- **SUPPLIED MATERIAL**:
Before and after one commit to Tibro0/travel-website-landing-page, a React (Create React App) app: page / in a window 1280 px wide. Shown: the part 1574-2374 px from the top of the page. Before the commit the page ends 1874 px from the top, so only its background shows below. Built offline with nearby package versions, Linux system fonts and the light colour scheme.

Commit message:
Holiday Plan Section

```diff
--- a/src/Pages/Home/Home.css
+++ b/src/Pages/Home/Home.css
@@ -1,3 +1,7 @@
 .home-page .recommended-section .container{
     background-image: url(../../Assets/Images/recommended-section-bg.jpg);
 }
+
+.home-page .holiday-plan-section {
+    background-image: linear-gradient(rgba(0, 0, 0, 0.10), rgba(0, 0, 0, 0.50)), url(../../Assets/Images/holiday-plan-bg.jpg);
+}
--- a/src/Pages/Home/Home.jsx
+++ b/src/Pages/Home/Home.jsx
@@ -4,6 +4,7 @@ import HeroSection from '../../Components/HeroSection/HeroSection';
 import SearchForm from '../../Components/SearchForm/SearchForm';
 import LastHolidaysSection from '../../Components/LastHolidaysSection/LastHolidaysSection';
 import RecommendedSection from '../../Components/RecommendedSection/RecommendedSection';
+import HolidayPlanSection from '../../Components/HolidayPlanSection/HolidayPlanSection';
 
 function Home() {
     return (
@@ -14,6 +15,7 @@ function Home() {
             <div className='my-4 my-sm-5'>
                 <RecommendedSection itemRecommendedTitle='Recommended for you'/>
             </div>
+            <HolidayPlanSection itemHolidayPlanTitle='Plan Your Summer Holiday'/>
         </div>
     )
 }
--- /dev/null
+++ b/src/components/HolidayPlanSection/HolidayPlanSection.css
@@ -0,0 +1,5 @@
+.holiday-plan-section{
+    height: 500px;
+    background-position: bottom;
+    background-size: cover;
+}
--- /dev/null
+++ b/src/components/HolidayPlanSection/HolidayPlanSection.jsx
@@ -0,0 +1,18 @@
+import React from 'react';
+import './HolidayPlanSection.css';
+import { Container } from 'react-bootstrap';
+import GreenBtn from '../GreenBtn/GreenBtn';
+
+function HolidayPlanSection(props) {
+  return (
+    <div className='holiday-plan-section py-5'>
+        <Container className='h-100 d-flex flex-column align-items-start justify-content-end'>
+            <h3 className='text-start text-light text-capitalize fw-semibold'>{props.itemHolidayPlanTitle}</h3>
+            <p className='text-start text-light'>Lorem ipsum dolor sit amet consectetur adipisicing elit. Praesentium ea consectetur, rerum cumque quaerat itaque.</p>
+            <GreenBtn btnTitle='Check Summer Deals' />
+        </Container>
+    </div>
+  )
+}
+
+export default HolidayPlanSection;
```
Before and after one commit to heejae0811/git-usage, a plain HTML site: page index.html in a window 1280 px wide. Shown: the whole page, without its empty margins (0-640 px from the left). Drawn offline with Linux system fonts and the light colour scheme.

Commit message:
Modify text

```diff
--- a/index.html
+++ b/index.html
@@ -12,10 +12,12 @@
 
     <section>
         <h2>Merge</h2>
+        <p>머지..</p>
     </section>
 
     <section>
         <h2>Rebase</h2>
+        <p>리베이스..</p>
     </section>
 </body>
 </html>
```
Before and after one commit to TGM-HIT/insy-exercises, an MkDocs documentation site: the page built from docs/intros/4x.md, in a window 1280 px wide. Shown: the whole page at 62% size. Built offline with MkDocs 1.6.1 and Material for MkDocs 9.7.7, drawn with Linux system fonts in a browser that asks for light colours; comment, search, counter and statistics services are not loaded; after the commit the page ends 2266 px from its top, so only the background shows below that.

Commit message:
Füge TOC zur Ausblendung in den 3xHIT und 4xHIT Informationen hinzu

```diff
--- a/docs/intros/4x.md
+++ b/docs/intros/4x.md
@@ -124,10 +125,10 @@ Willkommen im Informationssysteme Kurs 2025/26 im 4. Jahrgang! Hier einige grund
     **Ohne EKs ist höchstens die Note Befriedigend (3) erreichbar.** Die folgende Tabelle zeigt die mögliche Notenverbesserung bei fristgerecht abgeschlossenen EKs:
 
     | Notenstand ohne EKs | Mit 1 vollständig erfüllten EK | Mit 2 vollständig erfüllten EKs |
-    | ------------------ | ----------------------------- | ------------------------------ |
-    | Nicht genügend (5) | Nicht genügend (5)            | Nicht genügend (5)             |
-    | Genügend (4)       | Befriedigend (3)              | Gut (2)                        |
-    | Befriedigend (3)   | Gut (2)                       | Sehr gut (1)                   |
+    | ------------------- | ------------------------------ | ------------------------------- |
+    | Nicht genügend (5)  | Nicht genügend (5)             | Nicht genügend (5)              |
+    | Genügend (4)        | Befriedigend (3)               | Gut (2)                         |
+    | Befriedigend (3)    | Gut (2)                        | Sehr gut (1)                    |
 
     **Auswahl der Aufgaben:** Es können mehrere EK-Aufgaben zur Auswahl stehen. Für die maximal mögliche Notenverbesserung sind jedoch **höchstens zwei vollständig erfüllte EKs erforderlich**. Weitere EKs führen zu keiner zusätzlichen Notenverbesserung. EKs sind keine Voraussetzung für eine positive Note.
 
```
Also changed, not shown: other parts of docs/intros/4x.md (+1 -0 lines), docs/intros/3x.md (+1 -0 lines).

- **ASSIGNMENT**: Only lines holding the word "import" belong in the answer; copy all of them from the records.

- **TASK OUTPUT**:
@@ -4,6 +4,7 @@ import HeroSection from '../../Components/HeroSection/HeroSection';
 import SearchForm from '../../Components/SearchForm/SearchForm';
 import LastHolidaysSection from '../../Components/LastHolidaysSection/LastHolidaysSection';
 import RecommendedSection from '../../Components/RecommendedSection/RecommendedSection';
+import HolidayPlanSection from '../../Components/HolidayPlanSection/HolidayPlanSection';
+import React from 'react';
+import './HolidayPlanSection.css';
+import { Container } from 'react-bootstrap';
+import GreenBtn from '../GreenBtn/GreenBtn';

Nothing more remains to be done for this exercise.